TASK TO COMPLETE —
Output the data verbatim, minus the images.

DATA SHOWN —

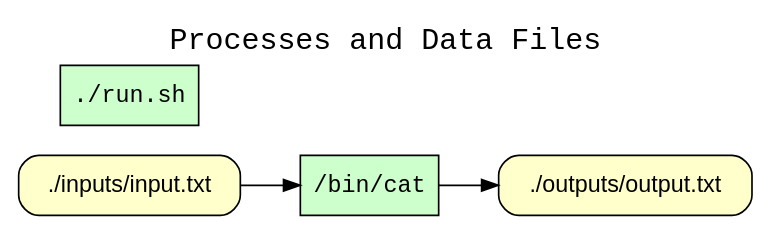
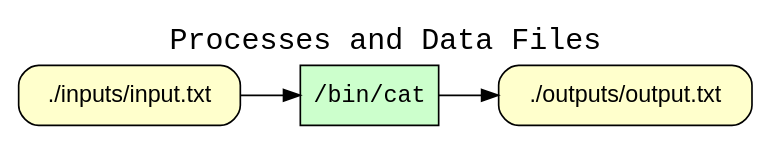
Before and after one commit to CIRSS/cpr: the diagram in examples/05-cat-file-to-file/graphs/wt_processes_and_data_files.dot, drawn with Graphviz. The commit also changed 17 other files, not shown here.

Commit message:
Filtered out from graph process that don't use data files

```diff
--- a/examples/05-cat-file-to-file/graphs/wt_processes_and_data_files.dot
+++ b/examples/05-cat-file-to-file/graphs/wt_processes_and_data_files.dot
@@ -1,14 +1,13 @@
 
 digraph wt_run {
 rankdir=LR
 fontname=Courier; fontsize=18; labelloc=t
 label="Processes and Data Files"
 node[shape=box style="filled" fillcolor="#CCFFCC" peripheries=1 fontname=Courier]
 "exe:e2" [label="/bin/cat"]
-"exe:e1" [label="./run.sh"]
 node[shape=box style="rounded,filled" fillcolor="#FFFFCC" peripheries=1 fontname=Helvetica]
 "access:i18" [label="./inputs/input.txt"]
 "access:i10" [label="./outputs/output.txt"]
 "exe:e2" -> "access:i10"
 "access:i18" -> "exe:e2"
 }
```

YOUR RESPONSE —
Before and after one commit to CIRSS/cpr: the diagram in examples/05-cat-file-to-file/graphs/wt_processes_and_data_files.dot, drawn with Graphviz. The commit also changed 17 other files, not shown here.

Commit message:
Filtered out from graph process that don't use data files

```diff
--- a/examples/05-cat-file-to-file/graphs/wt_processes_and_data_files.dot
+++ b/examples/05-cat-file-to-file/graphs/wt_processes_and_data_files.dot
@@ -1,14 +1,13 @@
 
 digraph wt_run {
 rankdir=LR
 fontname=Courier; fontsize=18; labelloc=t
 label="Processes and Data Files"
 node[shape=box style="filled" fillcolor="#CCFFCC" peripheries=1 fontname=Courier]
 "exe:e2" [label="/bin/cat"]
-"exe:e1" [label="./run.sh"]
 node[shape=box style="rounded,filled" fillcolor="#FFFFCC" peripheries=1 fontname=Helvetica]
 "access:i18" [label="./inputs/input.txt"]
 "access:i10" [label="./outputs/output.txt"]
 "exe:e2" -> "access:i10"
 "access:i18" -> "exe:e2"
 }
```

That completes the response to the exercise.